Google “apec papua new guinea” and you will get over 3 million entries in seconds, confirming how the 2018 APEC Leaders Summit now underway in Port Moresby has put the Pacific Islands’ largest nation in the global spotlight.
The leaders of the grouping’s 21 member economies are making their way to Port Moresby for the November 17-18 international conference. The Asia-Pacific Economic Cooperation (APEC) was established in 1989 to create prosperity for the people of the region “through the promotion of balanced, inclusive, sustainable, innovative and secure growth” and by accelerating regional economic integration.
And for the first time, in the history of APEC, Pacific Island leaders have been invited to observe the summit proceedings. They will also meet Chinese President Xi Jinping on the sidelines of the conference.
Prime Minister Tuilaepa Dr. Sa’ilele Malielegaoi is among leaders from eight Pacific Island states, which recognise Beijing diplomatically, and have flown to Port Moresby. The others are P.N.G, Fiji, Vanuatu, the Federated States of Micronesia, the Cook Islands, Tonga and Niue.
The Pacific leaders will meet the Chinese President Xi Jinping on the sidelines of the regional economic summit in Port Moresby, where he is expected to make major announcements to advance China-Pacific relations.
Vice Foreign Minister Zheng Zeguang told a press briefing recently that the President will deliver a keynote address during his meeting with the Pacific leaders.
“President Xi will deliver a keynote speech to expound on China’s policies toward the Pacific island countries based on the approach of upholding justice and pursuing shared interests and the principles of sincerity, real results, affinity and good faith, and announce major cooperation measures to support the island countries’ development,” he said.
With the increasing geopolitical significance of the Pacific region—somewhat forced by China’s increasing influence and growing development cooperation with Pacific Island nations—there appears to be renewed interest in the region by traditional partners Australia and the U.S.
Australian Prime Minister Scott Morrison recently announced the establishment of a $2 billion infrastructure development fund, which would offer Pacific Island nations funding for infrastructure projects.
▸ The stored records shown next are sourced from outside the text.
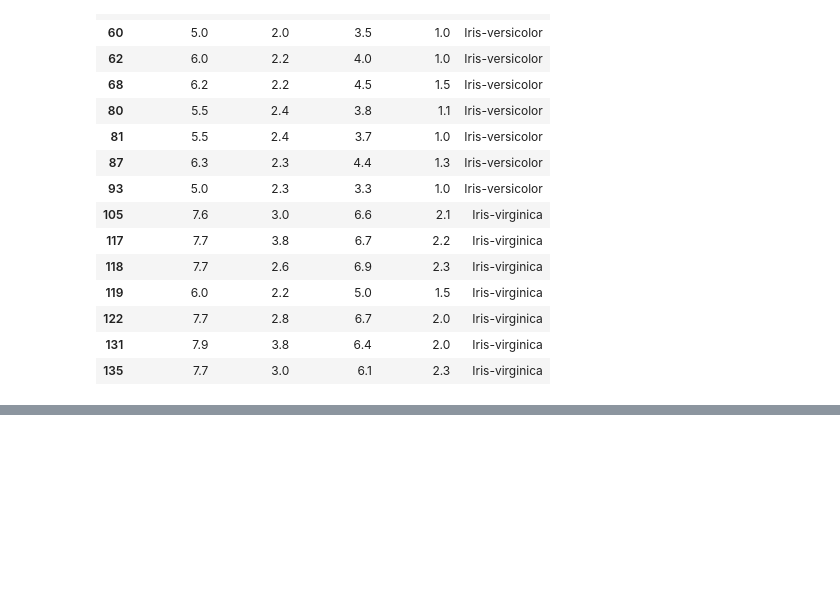
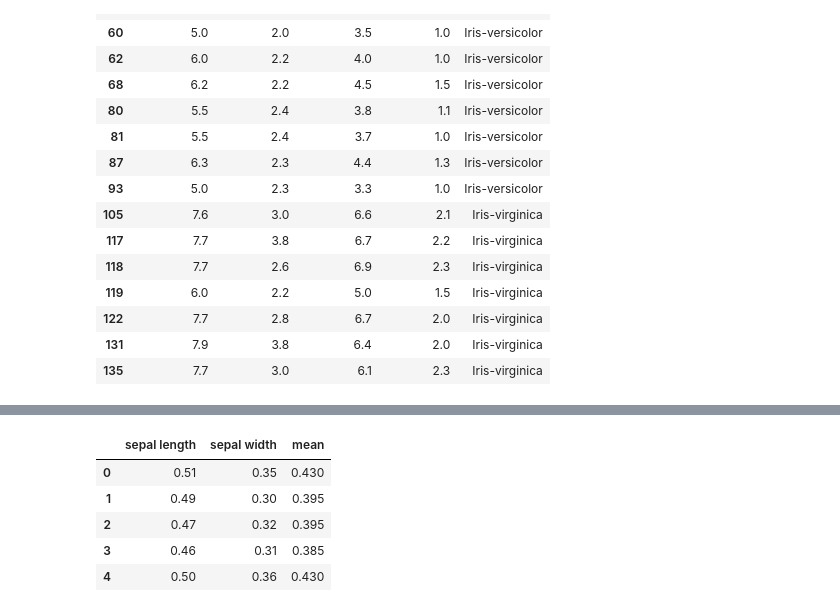
Before and after one commit to angelbujalance/Formacion-Pandas, a Jupyter notebook: formacion_pandas_acc-song.ipynb, the cells around one changed output, grey strips where cells are left out. Cells and saved outputs as stored; diff of their text form; code cells hidden in the pictures; blank space fills up the shorter version.

```diff
--- a/formacion_pandas_acc-song.ipynb
+++ b/formacion_pandas_acc-song.ipynb
@@ -447,0 +529,9 @@ iris.loc[(iris['sepal width'] < 2.5) | (iris['sepal length'] > 7.5)]
+# %%
+sepal.apply(lambda i: i/10).head()
+# %% [output]
+|  | sepal length | sepal width | mean |
+| 0 | 0.51 | 0.35 | 0.430 |
+| 1 | 0.49 | 0.30 | 0.395 |
+| 2 | 0.47 | 0.32 | 0.395 |
+| 3 | 0.46 | 0.31 | 0.385 |
+| 4 | 0.50 | 0.36 | 0.430 |
```
Also changed, not shown: parts of 13 cells of this notebook.
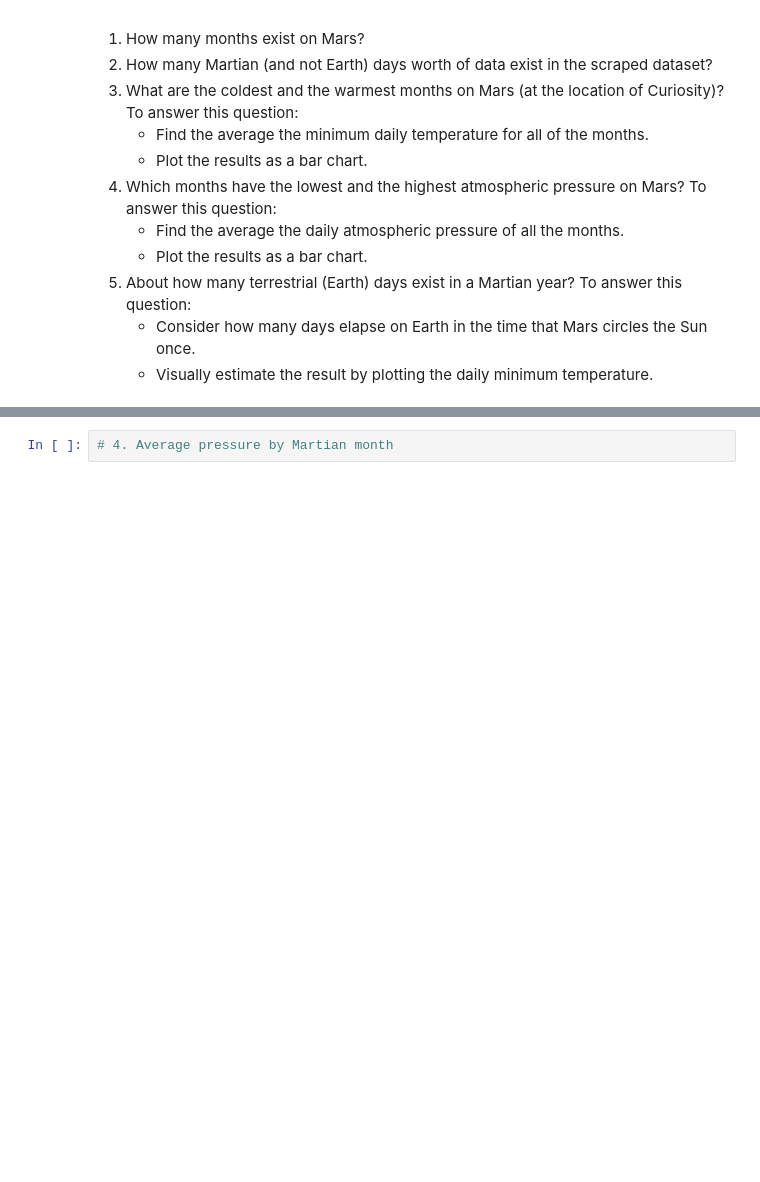
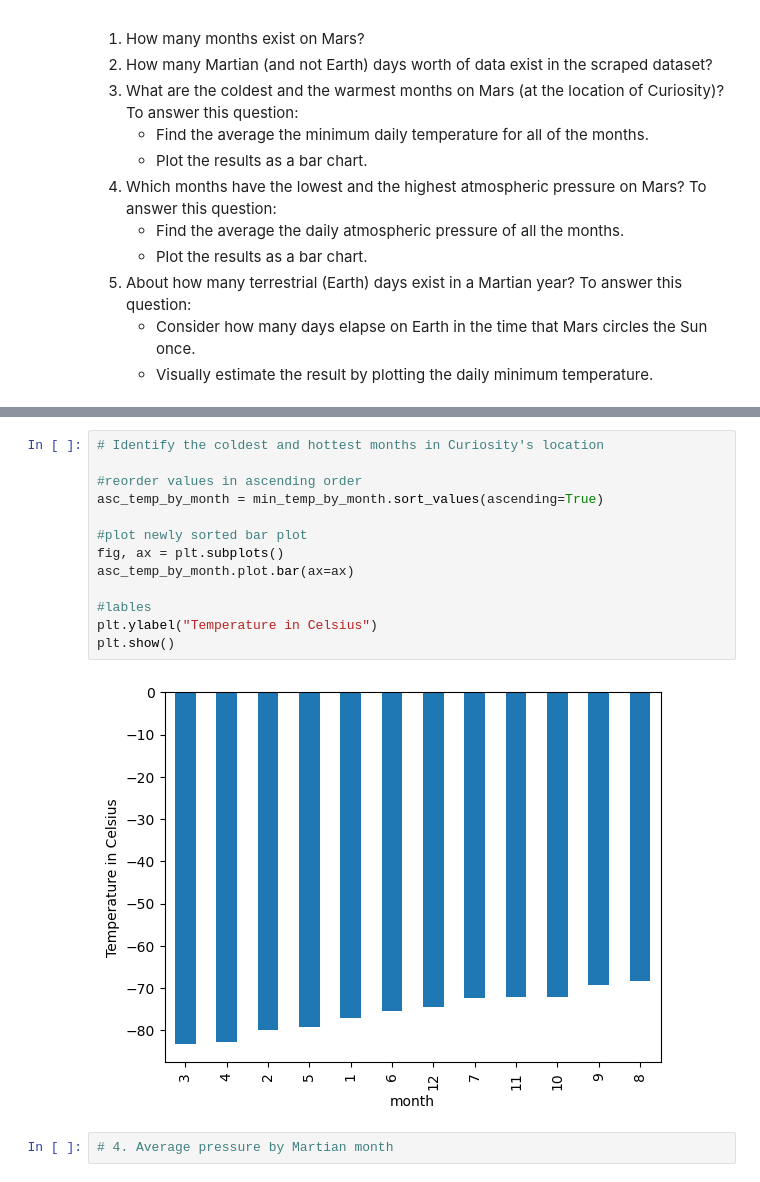
Before and after one commit to JP-Butler/Module-11-web-scraping, a Jupyter notebook: part_2_mars_weather.ipynb, the cells around one changed output, grey strips where cells are left out. Cells and saved outputs as stored; diff of their text form; blank space fills up the shorter version.

```diff
--- a/part_2_mars_weather.ipynb
+++ b/part_2_mars_weather.ipynb
@@ -226,3 +271,18 @@ Analyze your dataset by using Pandas functions to answer the following questions
+# %%
+# Identify the coldest and hottest months in Curiosity's location
+
+#reorder values in ascending order
+asc_temp_by_month = min_temp_by_month.sort_values(ascending=True)
+
+#plot newly sorted bar plot
+fig, ax = plt.subplots()
+asc_temp_by_month.plot.bar(ax=ax)
+
+#lables
+plt.ylabel("Temperature in Celsius")
+plt.show()
+# %% [output]
+[figure, added]
 # %%
 # 4. Average pressure by Martian month
 # %%
```
Also changed, not shown: parts of 6 cells of this notebook, 1 other file.
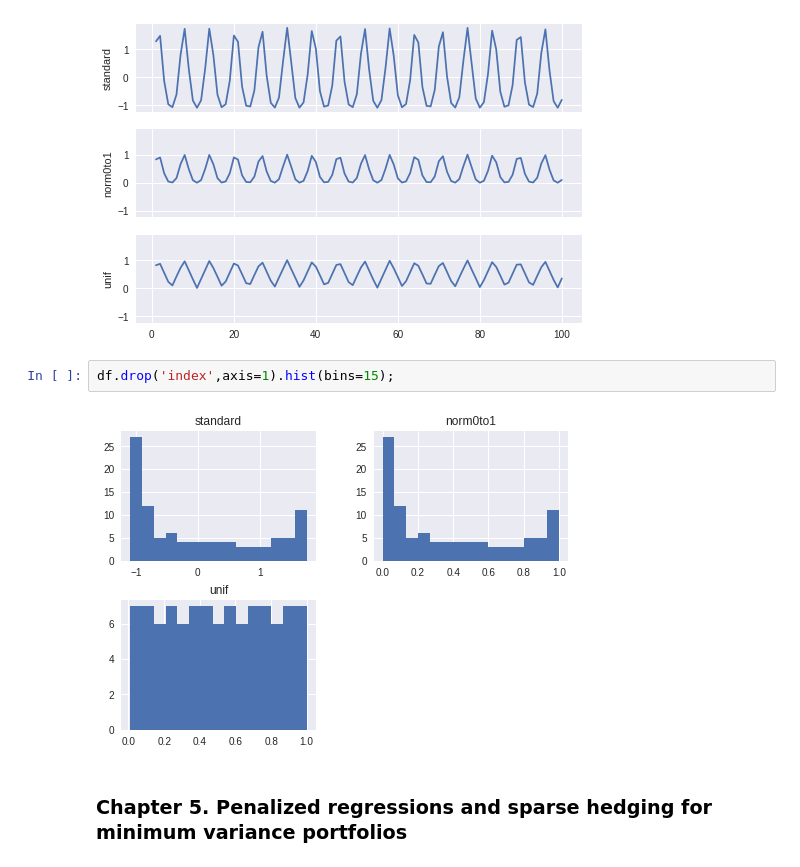
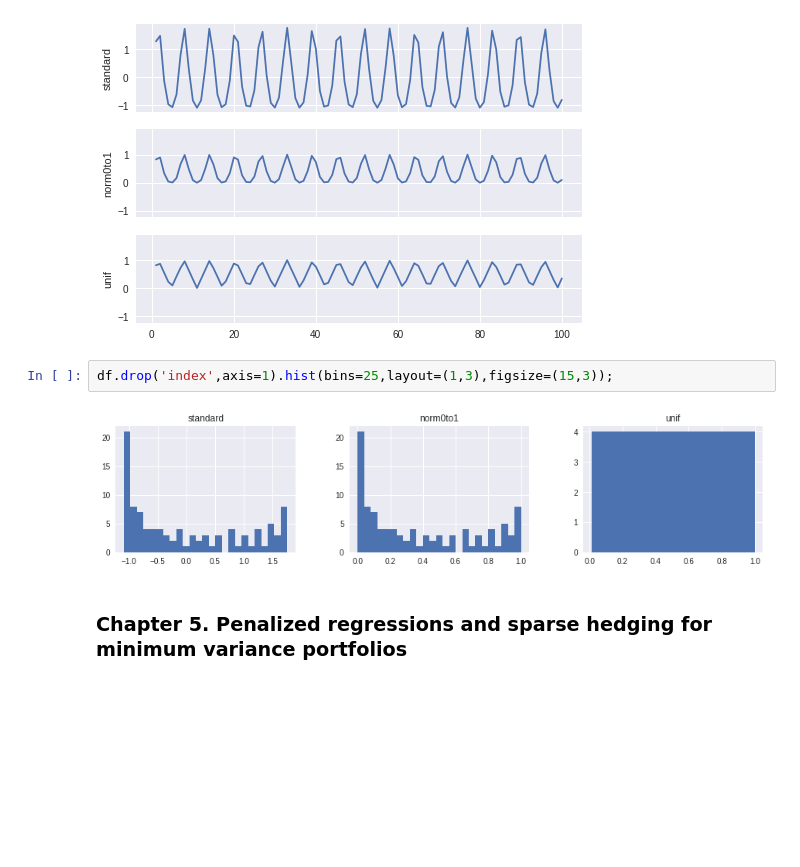
Before and after one commit to viniesposito/py-mlfactor, a Jupyter notebook: py_mlfactor.ipynb, the cells around one changed output. Drawn from its saved outputs; the diff is of its cells as text; blank space fills up the shorter version.

```diff
--- a/py_mlfactor.ipynb
+++ b/py_mlfactor.ipynb
@@ -288,8 +288,8 @@ for i, col in enumerate(df.columns[1:]):
 # %% [output]
 [figure]
 # %%
-df.drop('index',axis=1).hist(bins=15);
+df.drop('index',axis=1).hist(bins=25,layout=(1,3),figsize=(15,3));
 # %% [output]
-[figure, old version]
+[figure, new version]
 # %% [markdown]
 ### **Chapter 5.** Penalized regressions and sparse hedging for minimum variance portfolios
```
Also changed, not shown: parts of 10 cells of this notebook.
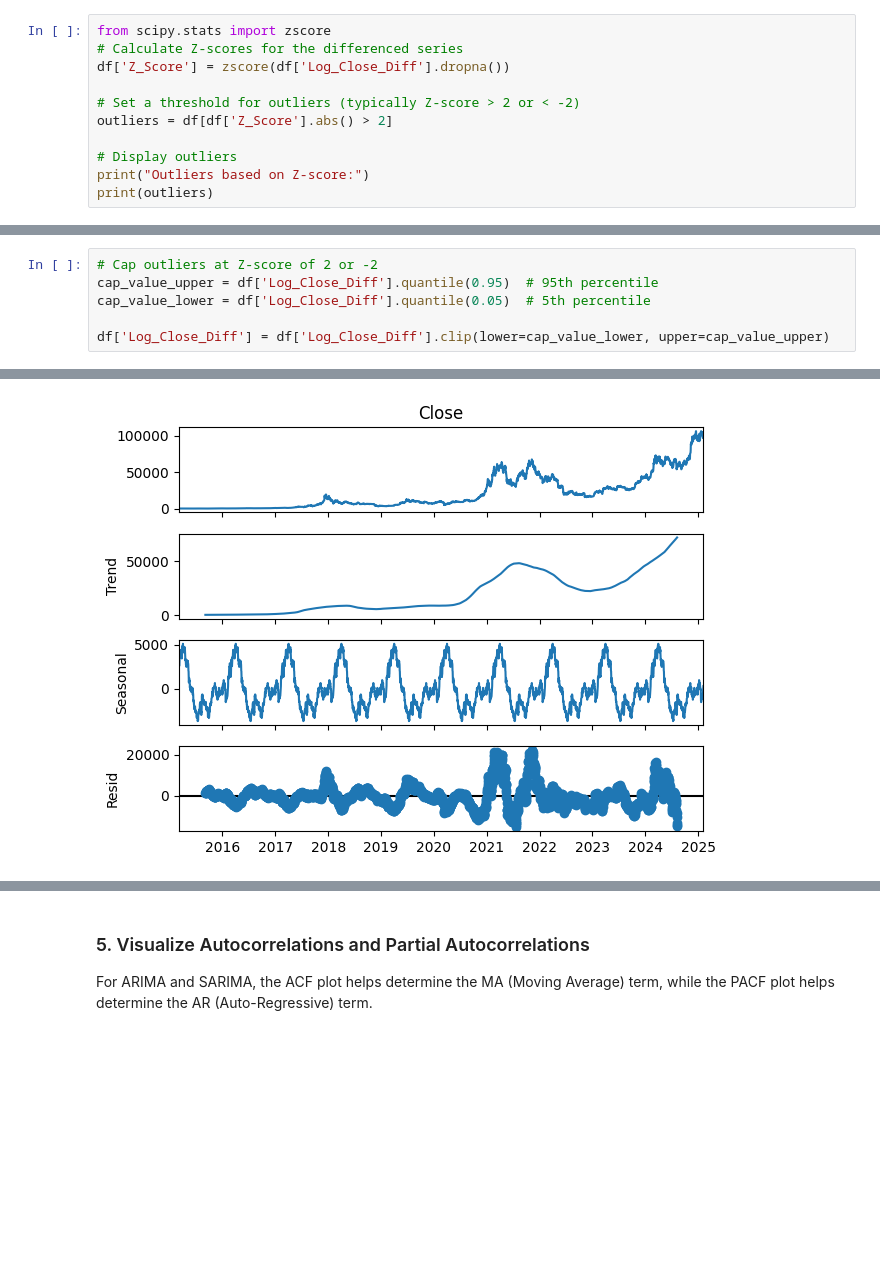
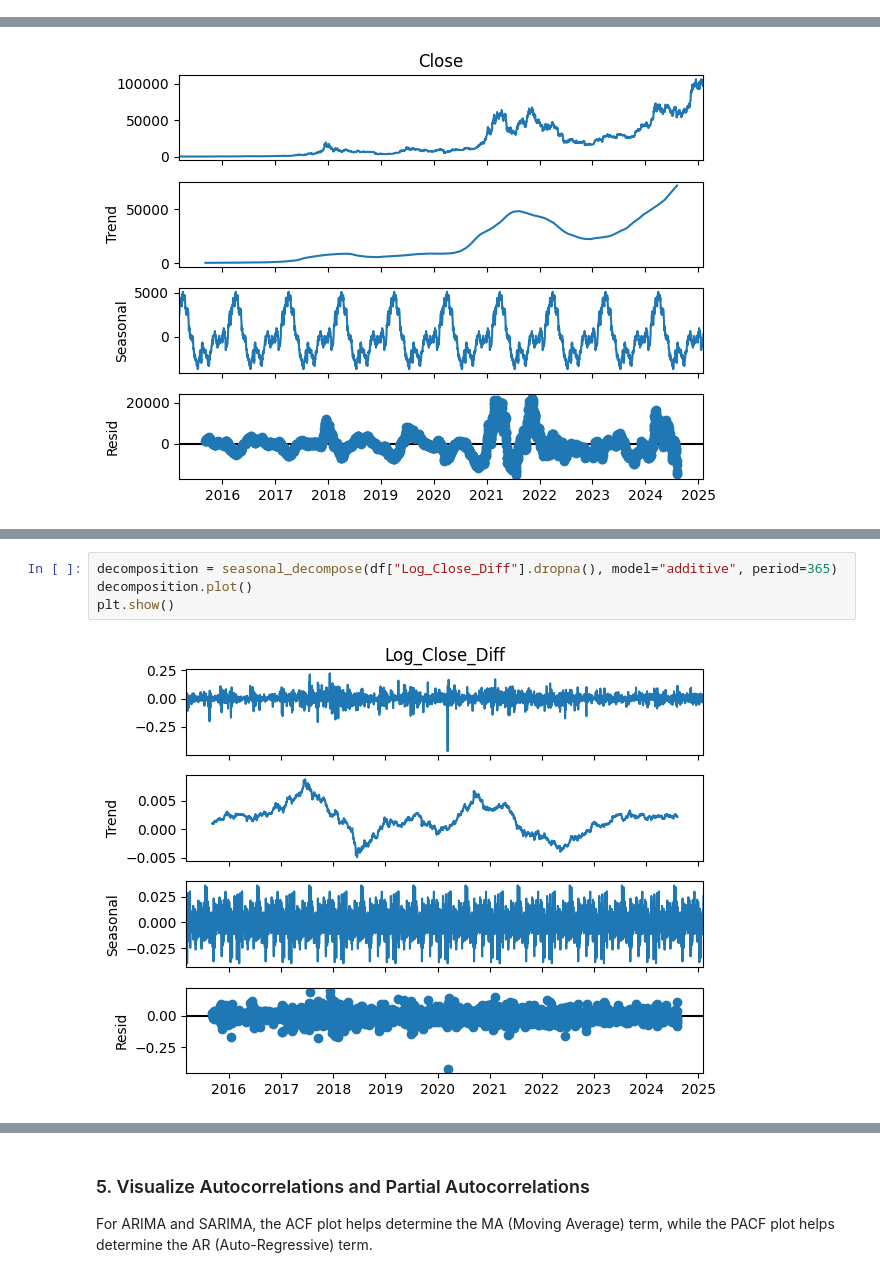
Before and after one commit to bonareri/Cryptocurrency-Price-Prediction-, a Jupyter notebook: arima_sarima_model.ipynb, the cells around one changed output, grey strips where cells are left out. Saved outputs shown, nothing was run; the diff lists cells and outputs as text; blank space fills up the shorter version.

```diff
--- a/arima_sarima_model.ipynb
+++ b/arima_sarima_model.ipynb
@@ -197,11 +201,0 @@ plt.show()
-# %%
-from scipy.stats import zscore
-# Calculate Z-scores for the differenced series
-df['Z_Score'] = zscore(df['Log_Close_Diff'].dropna())
-
-# Set a threshold for outliers (typically Z-score > 2 or < -2)
-outliers = df[df['Z_Score'].abs() > 2]
-
-# Display outliers
-print("Outliers based on Z-score:")
-print(outliers)
@@ -239,6 +201,0 @@ plt.show()
-# %%
-# Cap outliers at Z-score of 2 or -2
-cap_value_upper = df['Log_Close_Diff'].quantile(0.95)  # 95th percentile
-cap_value_lower = df['Log_Close_Diff'].quantile(0.05)  # 5th percentile
-
-df['Log_Close_Diff'] = df['Log_Close_Diff'].clip(lower=cap_value_lower, upper=cap_value_upper)
@@ -291,0 +229,6 @@ plt.show()
+# %%
+decomposition = seasonal_decompose(df["Log_Close_Diff"].dropna(), model="additive", period=365)
+decomposition.plot()
+plt.show()
+# %% [output]
+[figure, added]
```
Also changed, not shown: parts of 48 cells of this notebook.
Last month U.S. President Donald Trump signed into law a bill to create a $60 billion International Development Finance Corporation, which would oversee strategic investments in developing countries including the Asia Pacific region. Commentators have welcomed the renewed interest in the region by Canberra and the Washington D.C., but warned of the impact of the “dollar diplomacy”.
P.N.G, Fiji, Samoa, Vanuatu, the Federated States of Micronesia, the Cook Islands, Tonga and Niue—are in the box seat to benefit from any expansion in China’s development cooperation and assistance—in part due to their strict adherence to the One China Policy.
Increasing concerns at Pacific Island nations getting into debt-traps—courtesy of loans from China—were recently challenged by Samoa’s Ambassador to China, Tapusalaia Terry Toomata.
“I understand what you have asked is about some people’s anxiety with China’s presence in the Pacific and in Samoa. But China has been in the Pacific since the mid-1970s, when it first started developing relations with Samoa and Fiji in 1975.
“So, it is not new, and it’s not that China appeared there last year or the year before. China has been around for quite a while. So, this anxiety among other countries is unfounded.
“China’s infrastructure projects are normally visible to many people. China’s development advantage and strength is infrastructure that some of our donors don’t have. Some of them focus on areas like IT, HR, health and education but the strength of Chinese assistance is in infrastructure. And normally, some of our donors cannot undertake these projects,” he said, in an interview with Chinese publication Global Times.
The proposition being put forward by Samoa’s Ambassador to China will be embraced by the other Pacific Island nation governments. Today a lot more Pacific governments are doing business with the Chinese because often there are “no strings attached” to the development assistance.
However, the arrival of the Australians in this space—through its $2 billion infrastructure development fund as promised by its Prime Minister—introduces a new dynamic into these relationships. Will Samoa and other Pacific Island governments embrace this opportunity that awaits them? What are the opportunity costs that would come with signing up to this new Canberra-authored foreign policy? Will this new multi billion-dollar fund redefine the parameters of the Australia-Samoa bilateral relationship? What about the U.S. and where will it sit with its $60 billion International Development Finance Corporation?
It is definitely interesting times for the Pacific and we can only hope that our leaders— Prime Minister Tuilaepa Dr. Sa’ilele Malielegaoi and his colleagues—get the best deal for their citizens from an international economic talkfest, that at most times only benefits nations with larger economies. Even PNG is yet to maximise the benefits to grow its economy since it became a member of the regional economic grouping 25 years ago.
What do you think? Any way its Saturday and the end of another week. Have a blessed weekend Samoa!